invaded Sind with the ambition of conquering India in AD 712

2. Sabuktegin?

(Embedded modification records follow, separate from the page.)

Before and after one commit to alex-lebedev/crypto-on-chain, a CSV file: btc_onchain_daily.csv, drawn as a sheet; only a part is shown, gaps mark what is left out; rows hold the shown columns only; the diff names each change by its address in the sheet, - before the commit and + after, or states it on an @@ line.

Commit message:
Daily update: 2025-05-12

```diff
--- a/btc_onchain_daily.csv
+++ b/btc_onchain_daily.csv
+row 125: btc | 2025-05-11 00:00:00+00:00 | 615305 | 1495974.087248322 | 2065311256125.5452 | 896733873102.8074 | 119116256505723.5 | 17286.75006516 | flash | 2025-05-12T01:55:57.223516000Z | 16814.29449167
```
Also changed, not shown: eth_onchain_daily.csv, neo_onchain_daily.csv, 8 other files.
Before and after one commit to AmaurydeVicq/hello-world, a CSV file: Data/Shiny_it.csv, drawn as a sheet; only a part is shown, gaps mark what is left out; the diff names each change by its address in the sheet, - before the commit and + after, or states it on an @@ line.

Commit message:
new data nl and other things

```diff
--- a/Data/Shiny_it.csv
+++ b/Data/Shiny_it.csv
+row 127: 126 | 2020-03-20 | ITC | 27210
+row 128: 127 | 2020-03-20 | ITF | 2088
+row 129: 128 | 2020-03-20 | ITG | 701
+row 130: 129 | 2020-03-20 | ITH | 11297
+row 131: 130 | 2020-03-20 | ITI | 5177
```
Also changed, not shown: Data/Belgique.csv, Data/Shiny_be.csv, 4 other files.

Sabuktegin – Yamin ad-Dawlah Abdul-Qasim Mahmud ibn Sabuktegin was actually Mahmud of Ghazni.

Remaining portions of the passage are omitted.